%%

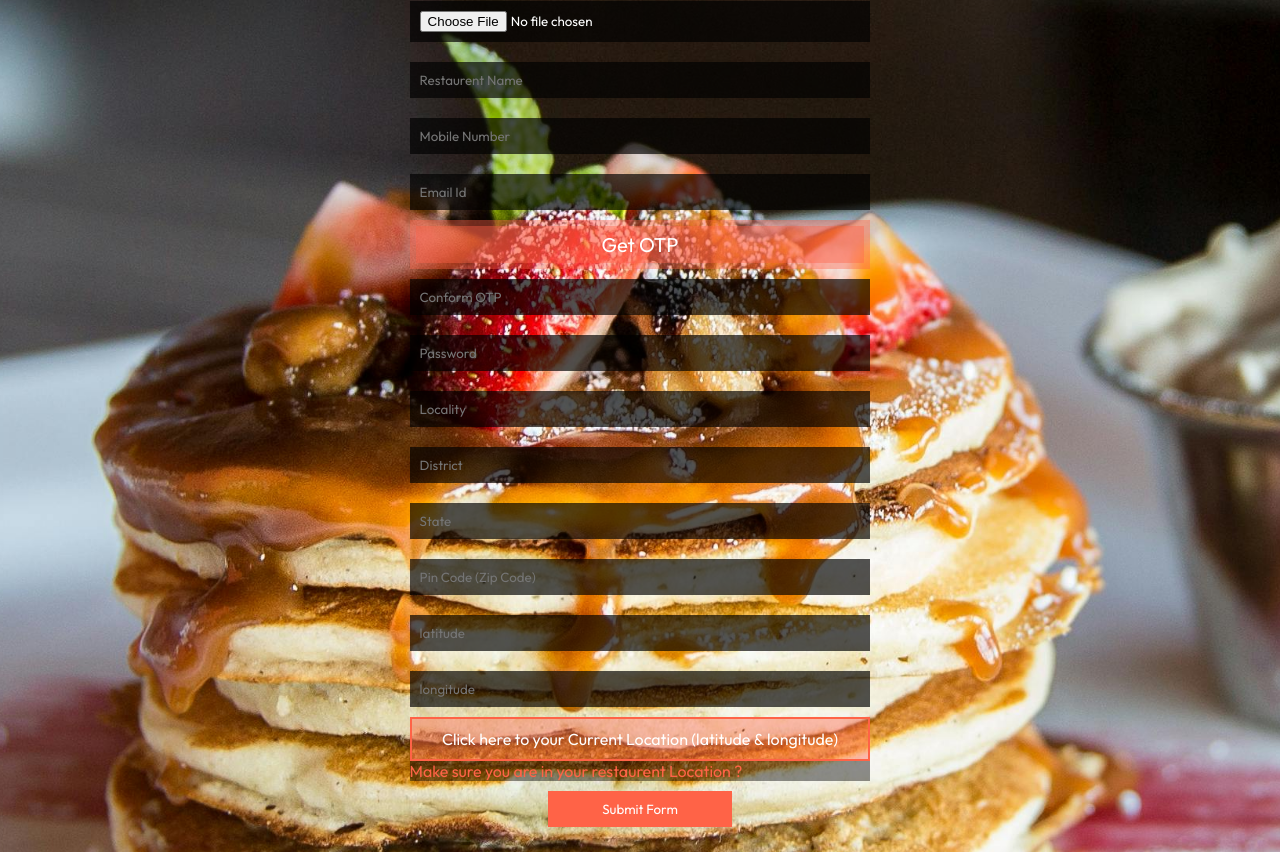
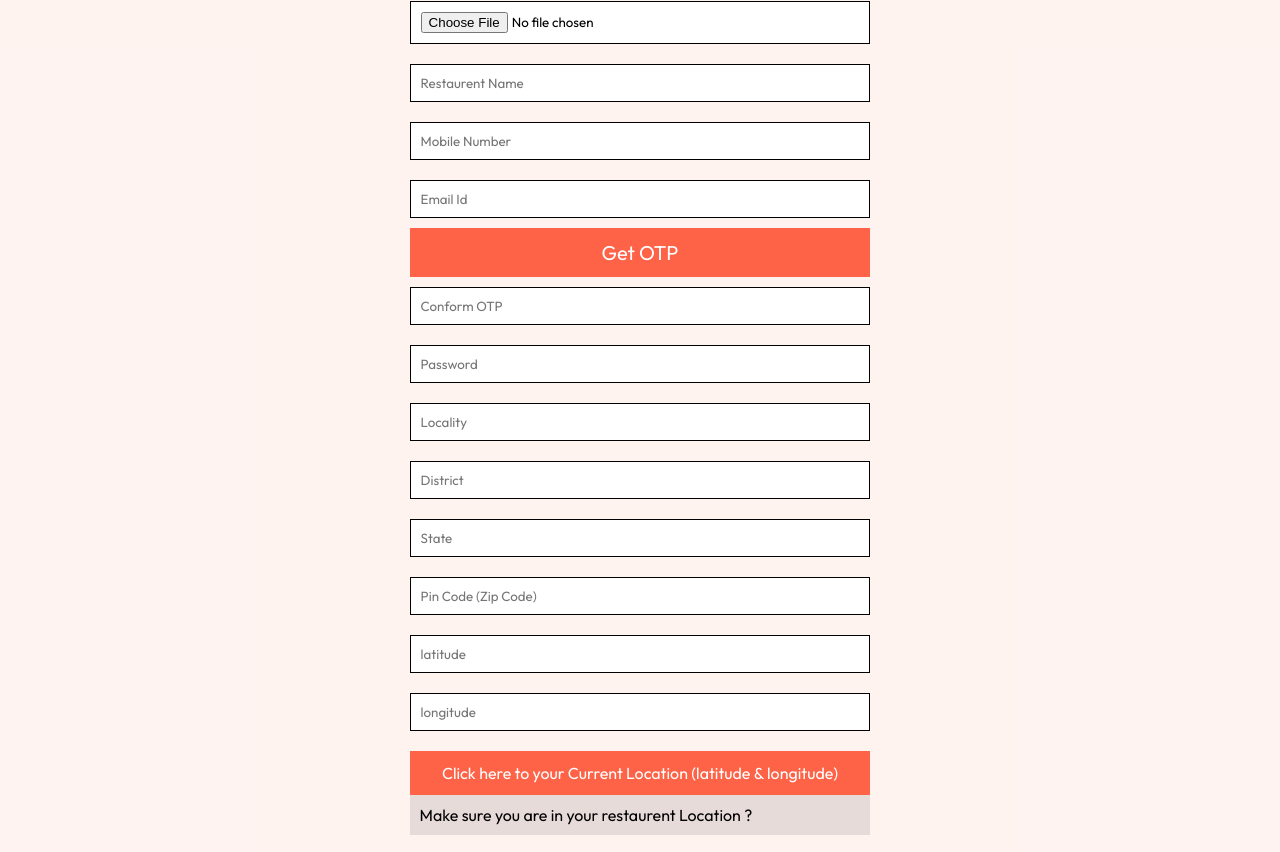
Before and after one commit to Aniketpundir/tomato-frontend, a React (Vite) app: page /AddRestaurent in a window 1280 px wide. Shown: the part 208-1060 px from the top of the page. Built offline with nearby package versions, Linux system fonts and the light colour scheme; no server answers.

Commit message:
change the add restaurent background

```diff
--- a/src/components/RestaurentAdd/RestaurentAddFolder/RestaurentAddF.css
+++ b/src/components/RestaurentAdd/RestaurentAddFolder/RestaurentAddF.css
@@ -1,5 +1,5 @@
 .Add-restaurent-container{
-    background-image: url('../../../assets/pexels-ash-craig-122861-376464.jpg');
+    background-color: rgba(255, 99, 71, 0.078);
     width: 100%;
     height: 170vh;
     background-repeat: no-repeat;
@@ -11,7 +11,7 @@ h1{
     color: #fff;
     text-align: center;
     padding-right: 50px;
-    background-color: rgba(255, 99, 71, 0.173);
+    background-color: tomato;
     margin: 10px 30%;
 }
 
@@ -26,12 +26,15 @@ h1{
     margin: 5% 20%;
 }
 
+.document{
+    background-color: #fff;
+}
+
 .form-input input{
     margin: 10px 0px;
     padding: 10px;
-    background-color: rgba(0, 0, 0, 0.67);
     border: none;
-    color: #fff;
+    border: 1px solid black;
 }
 
 .Email-otp{
@@ -43,18 +46,11 @@ h1{
 .Email-otp button{
     width: 100%;
    padding: 6px;
-   background-color: rgba(255, 99, 71, 0.407);
+   background-color:tomato;
    color: #fff;
    font-size: 20px;
    border:none;
-}
-
-.form-input .submitButton{
-    margin: 10px 30%;
-    padding: 10px;
-    background-color: tomato;
-    border: none;
-    color: #fff;
+   cursor: pointer;
 }
 
 
@@ -68,12 +64,25 @@ h1{
     border: 2px solid tomato;
     text-align: center;
     padding: 10px;
-    background-color: rgba(255, 99, 71, 0.407);
+    background-color: tomato;
     color: #fff;
     cursor: pointer;
+    margin-top: 10px;
 }
 
 .location span{
-    color: tomato;
-    background-color: rgba(0, 0, 0, 0.434);
+    color: black;
+    padding: 10px;
+    background-color: rgba(0, 0, 0, 0.098);
 }
+
+.submitButton{
+    margin: 100px;
+    cursor: pointer;
+    margin-top: 20px;
+    padding: 15px 30px;
+    background-color: tomato;
+    border: 1px solid tomato;
+    color: #fff;
+    font-size: 20px;
+}
--- a/src/components/RestaurentAdd/RestaurentAddFolder/RestaurentAddF.jsx
+++ b/src/components/RestaurentAdd/RestaurentAddFolder/RestaurentAddF.jsx
@@ -85,6 +85,7 @@ const RestaurentAddF = () => {
         pin_code: "",
         lati: "",
         longi: "",
+        // GSTIN: "",
       });
       setImage(false);
       // setToken(res.data.success)
@@ -114,6 +115,7 @@ const RestaurentAddF = () => {
           <form onSubmit={register}>
             <div className="form-input">
               <input
+                className="document"
                 type="file"
                 name="image"
                 onChange={(e) => setImage(e.target.files[0])}
@@ -127,6 +129,14 @@ const RestaurentAddF = () => {
                 onChange={onChangeHandler}
                 required
               />
+              {/* <input
+                placeholder="Restaurent GSTIN Number"
+                name="name"
+                type="text"
+                value={data.GSTIN}
+                onChange={onChangeHandler}
+                required
+              /> */}
               <input
                 placeholder="Mobile Number"
                 name="phone"
--- a/src/context/Storecontext.jsx
+++ b/src/context/Storecontext.jsx
@@ -202,6 +202,7 @@ const StoreContextProvider = (props) => {
     setCartItem,
     fetchCart,
     amount,
+    district,
 
     isLoggedIn,
     tokens,
```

%%

• TASK BRIEF: Restate the entries word for word, though any image they contain should not appear.

• RESPONSE TO THIS TASK:
Before and after one commit to Aniketpundir/tomato-frontend, a React (Vite) app: page /AddRestaurent in a window 1280 px wide. Shown: the part 208-1060 px from the top of the page. Built offline with nearby package versions, Linux system fonts and the light colour scheme; no server answers.

Commit message:
change the add restaurent background

```diff
--- a/src/components/RestaurentAdd/RestaurentAddFolder/RestaurentAddF.css
+++ b/src/components/RestaurentAdd/RestaurentAddFolder/RestaurentAddF.css
@@ -1,5 +1,5 @@
 .Add-restaurent-container{
-    background-image: url('../../../assets/pexels-ash-craig-122861-376464.jpg');
+    background-color: rgba(255, 99, 71, 0.078);
     width: 100%;
     height: 170vh;
     background-repeat: no-repeat;
@@ -11,7 +11,7 @@ h1{
     color: #fff;
     text-align: center;
     padding-right: 50px;
-    background-color: rgba(255, 99, 71, 0.173);
+    background-color: tomato;
     margin: 10px 30%;
 }
 
@@ -26,12 +26,15 @@ h1{
     margin: 5% 20%;
 }
 
+.document{
+    background-color: #fff;
+}
+
 .form-input input{
     margin: 10px 0px;
     padding: 10px;
-    background-color: rgba(0, 0, 0, 0.67);
     border: none;
-    color: #fff;
+    border: 1px solid black;
 }
 
 .Email-otp{
@@ -43,18 +46,11 @@ h1{
 .Email-otp button{
     width: 100%;
    padding: 6px;
-   background-color: rgba(255, 99, 71, 0.407);
+   background-color:tomato;
    color: #fff;
    font-size: 20px;
    border:none;
-}
-
-.form-input .submitButton{
-    margin: 10px 30%;
-    padding: 10px;
-    background-color: tomato;
-    border: none;
-    color: #fff;
+   cursor: pointer;
 }
 
 
@@ -68,12 +64,25 @@ h1{
     border: 2px solid tomato;
     text-align: center;
     padding: 10px;
-    background-color: rgba(255, 99, 71, 0.407);
+    background-color: tomato;
     color: #fff;
     cursor: pointer;
+    margin-top: 10px;
 }
 
 .location span{
-    color: tomato;
-    background-color: rgba(0, 0, 0, 0.434);
+    color: black;
+    padding: 10px;
+    background-color: rgba(0, 0, 0, 0.098);
 }
+
+.submitButton{
+    margin: 100px;
+    cursor: pointer;
+    margin-top: 20px;
+    padding: 15px 30px;
+    background-color: tomato;
+    border: 1px solid tomato;
+    color: #fff;
+    font-size: 20px;
+}
--- a/src/components/RestaurentAdd/RestaurentAddFolder/RestaurentAddF.jsx
+++ b/src/components/RestaurentAdd/RestaurentAddFolder/RestaurentAddF.jsx
@@ -85,6 +85,7 @@ const RestaurentAddF = () => {
         pin_code: "",
         lati: "",
         longi: "",
+        // GSTIN: "",
       });
       setImage(false);
       // setToken(res.data.success)
@@ -114,6 +115,7 @@ const RestaurentAddF = () => {
           <form onSubmit={register}>
             <div className="form-input">
               <input
+                className="document"
                 type="file"
                 name="image"
                 onChange={(e) => setImage(e.target.files[0])}
@@ -127,6 +129,14 @@ const RestaurentAddF = () => {
                 onChange={onChangeHandler}
                 required
               />
+              {/* <input
+                placeholder="Restaurent GSTIN Number"
+                name="name"
+                type="text"
+                value={data.GSTIN}
+                onChange={onChangeHandler}
+                required
+              /> */}
               <input
                 placeholder="Mobile Number"
                 name="phone"
--- a/src/context/Storecontext.jsx
+++ b/src/context/Storecontext.jsx
@@ -202,6 +202,7 @@ const StoreContextProvider = (props) => {
     setCartItem,
     fetchCart,
     amount,
+    district,
 
     isLoggedIn,
     tokens,
```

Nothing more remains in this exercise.